__Task details__.
The response must consist of each line in the listing that has the word "index" in it.

Data under study below:

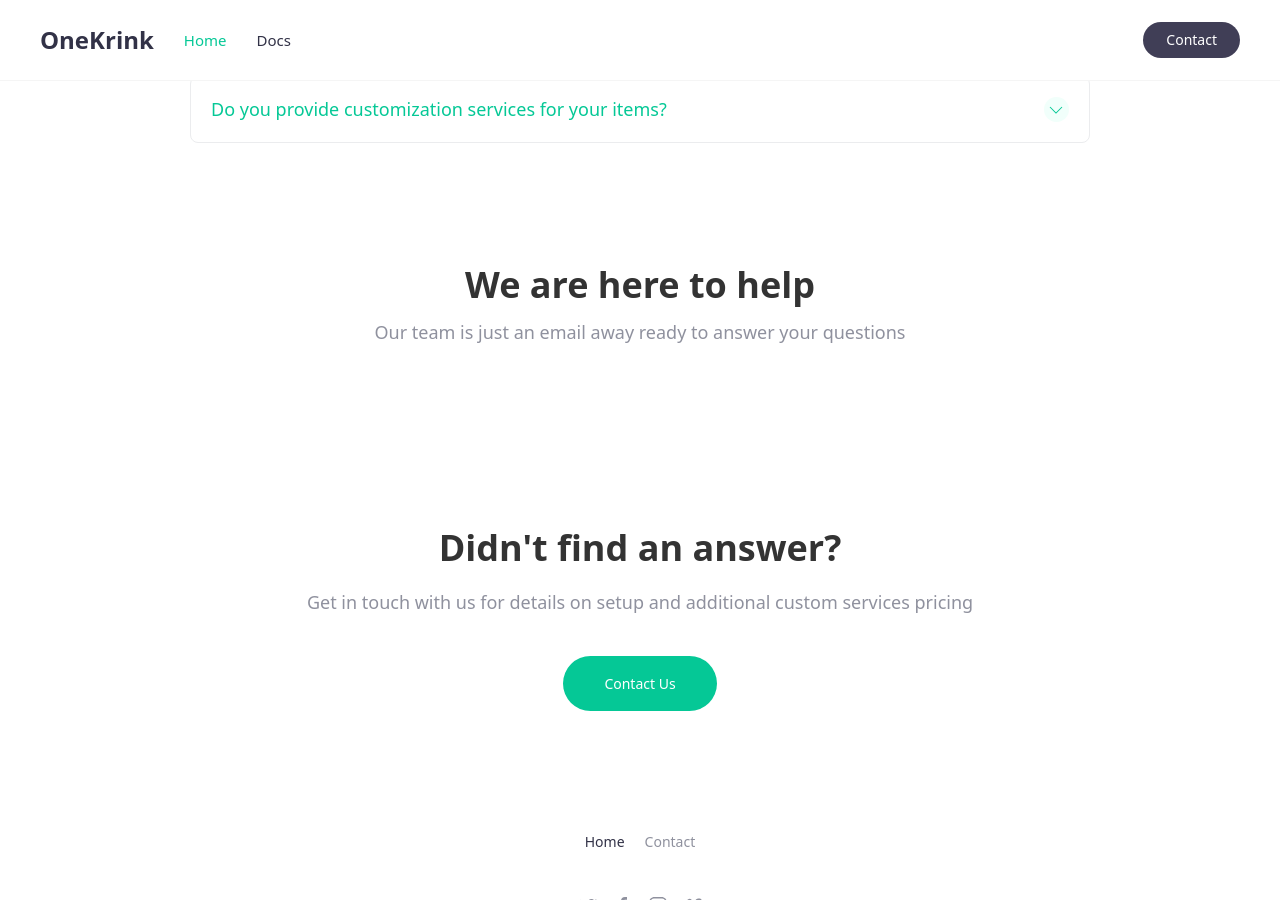
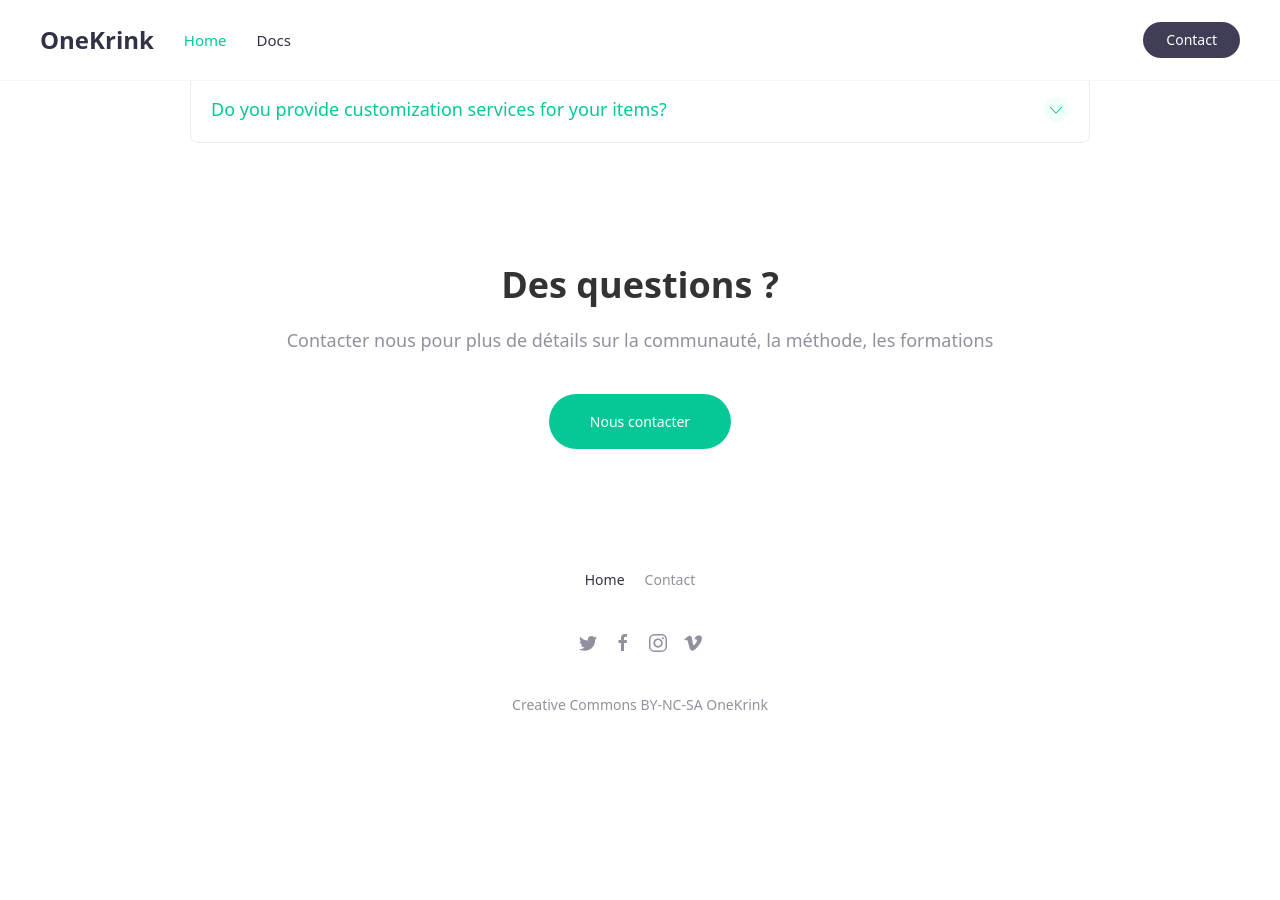
Before and after one commit to OneKrink/onekrink.github.io, a Jekyll site: the page built from index.md, in a window 1280 px wide and 900 px high, scrolled down 2322 px. Built offline with Jekyll 4.4.1, drawn with Linux system fonts in a browser that asks for light colours; after the commit the page ends 3097 px from its top, so only the background shows below that.

Commit message:
Update index.md

```diff
--- a/index.md
+++ b/index.md
@@ -15,7 +15,7 @@ hero:
 {% include videos.html columns="2" title="Video Tutorials" subtitle="Watch screencasts to get you started fast with Jekyll" %}
 
 {% include faqs.html multiple="true" title="Frequently asked questions" category="presale" subtitle="Find quicke answers to frequent pre-sale questions asked by customers" %}
-
+<!---
 {% include team.html authors="evan, john, sara, alex, tom, daniel" title="We are here to help" subtitle="Our team is just an email away ready to answer your questions" %}
-
-{% include cta.html title="Didn't find an answer?" button_text="Contact Us" button_url="/contact/" subtitle="Get in touch with us for details on setup and additional custom services pricing" %}
+-->
+{% include cta.html title="Des questions ?" button_text="Nous contacter" button_url="/contact/" subtitle="Contacter nous pour plus de détails sur la communauté, la méthode, les formations" %}
```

End of Data under study.

__Solution to this task__.
Before and after one commit to OneKrink/onekrink.github.io, a Jekyll site: the page built from index.md, in a window 1280 px wide and 900 px high, scrolled down 2322 px. Built offline with Jekyll 4.4.1, drawn with Linux system fonts in a browser that asks for light colours; after the commit the page ends 3097 px from its top, so only the background shows below that.
Update index.md
--- a/index.md
+++ b/index.md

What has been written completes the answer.